━━ Excerpted data ━━

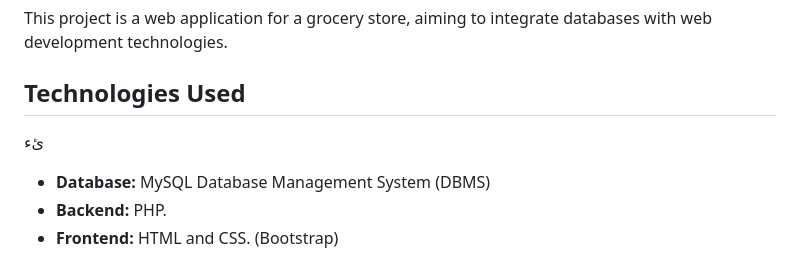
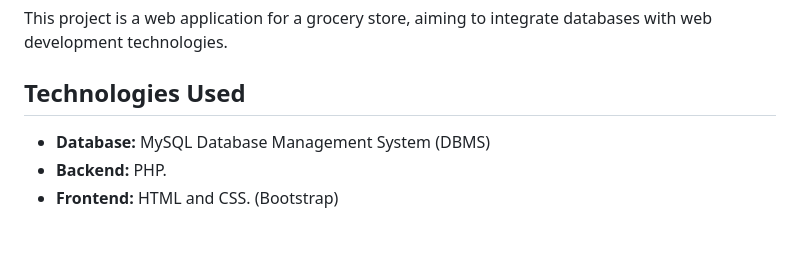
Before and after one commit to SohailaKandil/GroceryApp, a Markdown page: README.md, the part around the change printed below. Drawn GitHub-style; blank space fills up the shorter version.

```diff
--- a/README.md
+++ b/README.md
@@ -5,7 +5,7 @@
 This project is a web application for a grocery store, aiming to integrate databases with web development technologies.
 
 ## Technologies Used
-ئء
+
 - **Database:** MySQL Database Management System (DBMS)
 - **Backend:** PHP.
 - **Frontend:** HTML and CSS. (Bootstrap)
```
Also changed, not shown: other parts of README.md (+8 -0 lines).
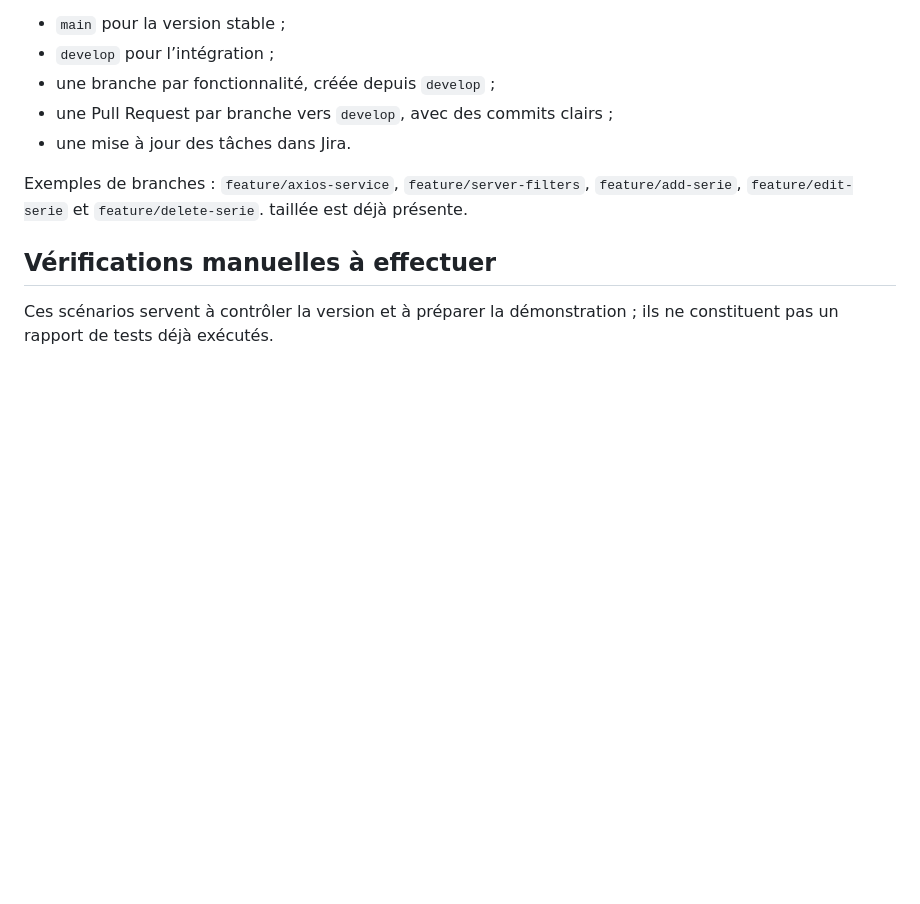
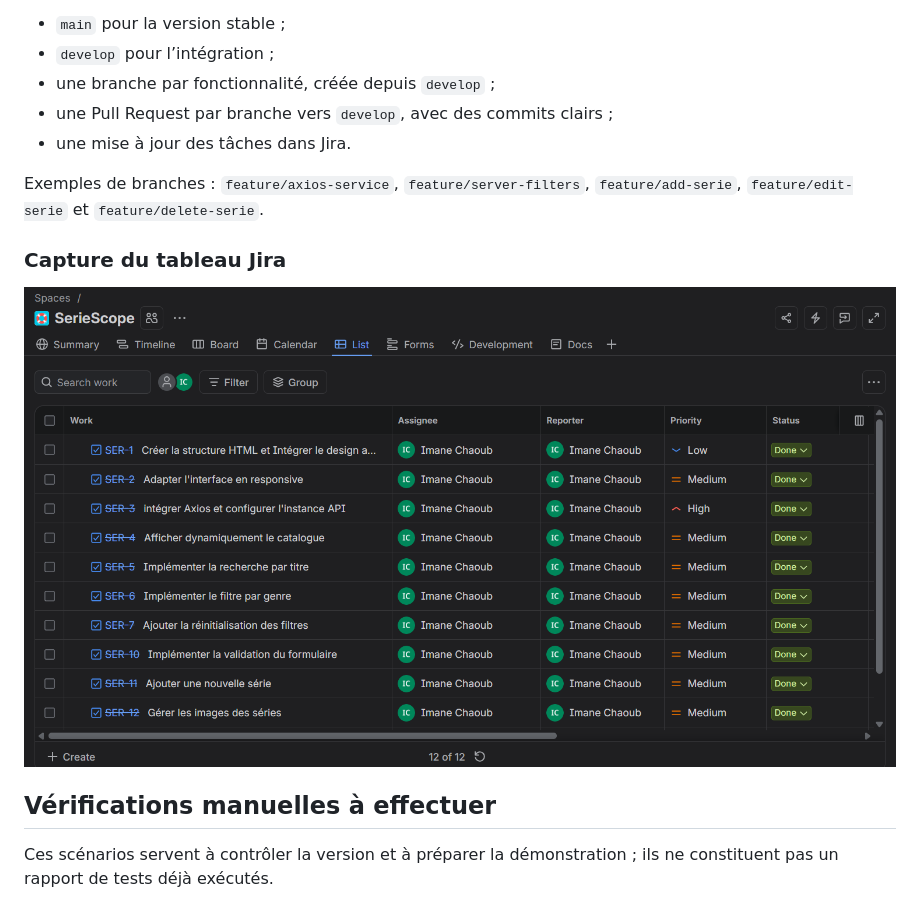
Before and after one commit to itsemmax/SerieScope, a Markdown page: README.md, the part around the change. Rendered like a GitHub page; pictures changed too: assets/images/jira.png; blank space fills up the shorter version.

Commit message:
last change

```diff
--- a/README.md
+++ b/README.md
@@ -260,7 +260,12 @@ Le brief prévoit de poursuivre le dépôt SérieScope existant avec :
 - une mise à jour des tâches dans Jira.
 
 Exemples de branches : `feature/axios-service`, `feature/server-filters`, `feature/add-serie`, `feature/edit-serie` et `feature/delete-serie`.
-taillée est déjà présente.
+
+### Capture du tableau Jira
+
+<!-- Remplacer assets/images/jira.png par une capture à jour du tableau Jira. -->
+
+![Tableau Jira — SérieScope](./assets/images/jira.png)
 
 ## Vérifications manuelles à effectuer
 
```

━━━

■ Action item: Exactly as written, give every entry again, but not the pictures.

■ Exercise output:
Before and after one commit to SohailaKandil/GroceryApp, a Markdown page: README.md, the part around the change printed below. Drawn GitHub-style; blank space fills up the shorter version.

```diff
--- a/README.md
+++ b/README.md
@@ -5,7 +5,7 @@
 This project is a web application for a grocery store, aiming to integrate databases with web development technologies.
 
 ## Technologies Used
-ئء
+
 - **Database:** MySQL Database Management System (DBMS)
 - **Backend:** PHP.
 - **Frontend:** HTML and CSS. (Bootstrap)
```
Also changed, not shown: other parts of README.md (+8 -0 lines).
Before and after one commit to itsemmax/SerieScope, a Markdown page: README.md, the part around the change. Rendered like a GitHub page; pictures changed too: assets/images/jira.png; blank space fills up the shorter version.

Commit message:
last change

```diff
--- a/README.md
+++ b/README.md
@@ -260,7 +260,12 @@ Le brief prévoit de poursuivre le dépôt SérieScope existant avec :
 - une mise à jour des tâches dans Jira.
 
 Exemples de branches : `feature/axios-service`, `feature/server-filters`, `feature/add-serie`, `feature/edit-serie` et `feature/delete-serie`.
-taillée est déjà présente.
+
+### Capture du tableau Jira
+
+<!-- Remplacer assets/images/jira.png par une capture à jour du tableau Jira. -->
+
+![Tableau Jira — SérieScope](./assets/images/jira.png)
 
 ## Vérifications manuelles à effectuer
 
```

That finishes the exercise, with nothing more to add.